There are several measures included in the new Corporate Insolvency & Governance Act – some temporary such as the suspension of winding up petitions and wrongful trading provisions – but the most significant is the introduction of an Insolvency Moratorium.
What is the Insolvency Moratorium?
It grants businesses some ‘breathing space’ from creditors to allow a recovery plan to be formed to restructure the company’s debts.
In the first instance a break of 20 business days is automatically granted, but this could be further extended for another 20 business days if required. More extensions could also be granted but these would require creditors consent.
What does the moratorium do?
Unlike administration, directors retain control of the business and its day-to-day management.
Additionally all legal proceedings and recovery actions are put on hold, including, but not limited to:-
The company must also continue to pay the following during the moratorium period:-
How can the moratorium conclude?
There are a number of ways a moratorium can succeed including:-
A moratorium can’t be used to plan for a pre-pack administration, so the company would be exposed to creditor actions whilst preparing to commence the process.
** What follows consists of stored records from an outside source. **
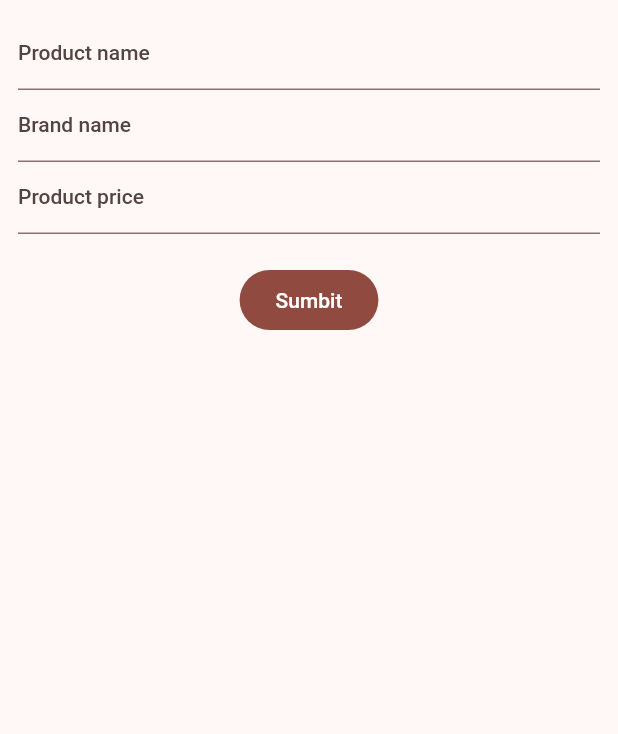
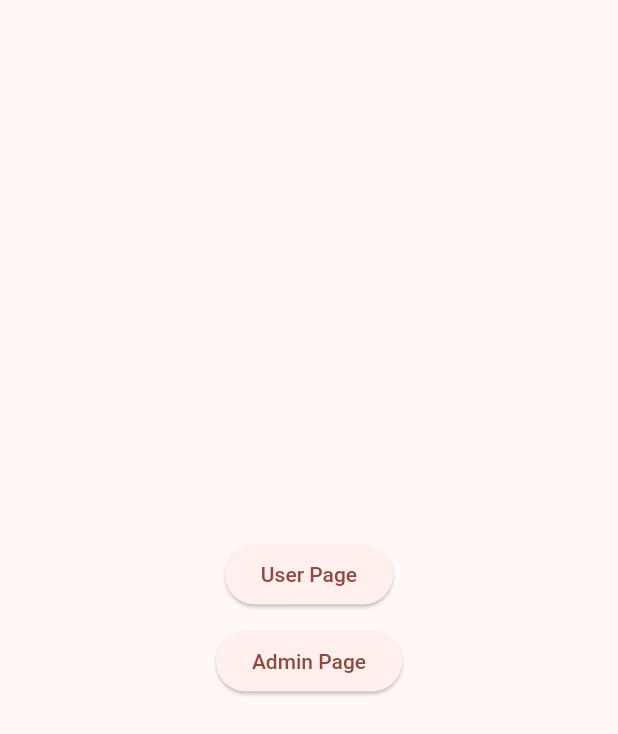
Before and after one commit to abhishek0168/e-commerce, a Flutter app: the screen it shows after launch, on a phone screen of 412 x 824 dp. Shown: the top 734 px of the screen. Run offline on Flutter 3.47's test engine with Material 2 defaults, Android fonts, the light colour scheme and no system bars; our stand-ins replace cloud_firestore, firebase_core, firebase_storage, google_fonts, image_picker; accounts and stored records are empty; Roboto replaces fonts that are missing (Alata).

Commit message:
product uploading page completed

```diff
--- /dev/null
+++ b/lib/model/product_model/product_model.dart
@@ -0,0 +1,43 @@
+import 'dart:io';
+
+class ProductModel {
+  final String id;
+  final String productName;
+  final String productPrice;
+  final String brandName;
+  final String gender;
+  final Map<String, int> productSizes;
+  final String productColor;
+  final int productStock;
+  final int productDiscount;
+  final String productCategory;
+  final List<String> productImages;
+
+  ProductModel({
+    required this.id,
+    required this.productName,
+    required this.productPrice,
+    required this.brandName,
+    required this.gender,
+    required this.productSizes,
+    required this.productColor,
+    required this.productStock,
+    required this.productDiscount,
+    required this.productCategory,
+    required this.productImages,
+  });
+
+  Map<String, dynamic> toJson() => {
+        'id': id,
+        'productName': productName,
+        'productPrice': productPrice,
+        'brandName': brandName,
+        'gender': gender,
+        'productSizes': productSizes,
+        'productColor': productColor,
+        'productStock': productStock,
+        'productDiscount': productDiscount,
+        'productCategory': productCategory,
+        'productImages': productImages,
+      };
+}
--- a/lib/view/admin_panel/admin_panel.dart
+++ /dev/null
@@ -1,41 +0,0 @@
-import 'package:ecommerce_app/utils/constants.dart';
-import 'package:flutter/material.dart';
-
-class AdminPanel extends StatelessWidget {
-  const AdminPanel({super.key});
-
-  @override
-  Widget build(BuildContext context) {
-    return Scaffold(
-      body: SafeArea(
-        child: Padding(
-          padding: const EdgeInsets.all(12),
-          child: Column(
-            children: [
-              TextFormField(
-                decoration: const InputDecoration(
-                  label: Text('Product name'),
-                ),
-              ),
-              TextFormField(
-                decoration: const InputDecoration(
-                  label: Text('Brand name'),
-                ),
-              ),
-              TextFormField(
-                decoration: const InputDecoration(
-                  label: Text('Product price'),
-                ),
-              ),
-              height20,
-              FilledButton(
-                onPressed: () {},
-                child: const Text('Sumbit'),
-              ),
-            ],
-          ),
-        ),
-      ),
-    );
-  }
-}
--- /dev/null
+++ b/lib/view/selection_page/selection_page.dart
@@ -0,0 +1,43 @@
+import 'package:ecommerce_app/utils/constants.dart';
+import 'package:ecommerce_app/view/admin_panel/admin_page.dart';
+import 'package:ecommerce_app/view/main_page/main_page.dart';
+import 'package:flutter/material.dart';
+
+class SelectPage extends StatelessWidget {
+  const SelectPage({super.key});
+
+  @override
+  Widget build(BuildContext context) {
+    return Scaffold(
+      body: SafeArea(
+          child: Center(
+        child: Column(
+          mainAxisAlignment: MainAxisAlignment.center,
+          children: [
+            ElevatedButton(
+                onPressed: () {
+                  Navigator.push(
+                    context,
+                    MaterialPageRoute(
+                      builder: (context) => MainPage(),
+                    ),
+                  );
+                },
+                child: const Text('User Page')),
+            height10,
+            ElevatedButton(
+                onPressed: () {
+                  Navigator.push(
+                    context,
+                    MaterialPageRoute(
+                      builder: (context) => AdminPage(),
+                    ),
+                  );
+                },
+                child: const Text('Admin Page')),
+          ],
+        ),
+      )),
+    );
+  }
+}
--- a/lib/view/theme/app_color_theme.dart
+++ b/lib/view/theme/app_color_theme.dart
@@ -6,4 +6,5 @@ class AppColors {
   static const Color blackColor = Colors.black;
   static final Color grayColor = Colors.grey[400]!;
   static final Color starColor = Colors.yellow[600]!;
+  static final Color sumbitColor = Colors.green[800]!;
 }
```
Also changed, not shown: lib/main.dart (+19 -4 lines), lib/services/fire_base_services.dart (added, +47 -0 lines), lib/view/admin_panel/admin_page.dart (added, +280 -0 lines), lib/view/admin_panel/admin_text_form_widget.dart (added, +37 -0 lines), lib/view_model/admin_page_view_model.dart (deleted, +0 -16 lines), lib/view_model/admin_page_viewmodel.dart (added, +159 -0 lines), pubspec.lock, 3 other files.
Insolvency moratoriums will be an extremely useful tool for insolvency practitioners to assist companies with rescuing and restructuring.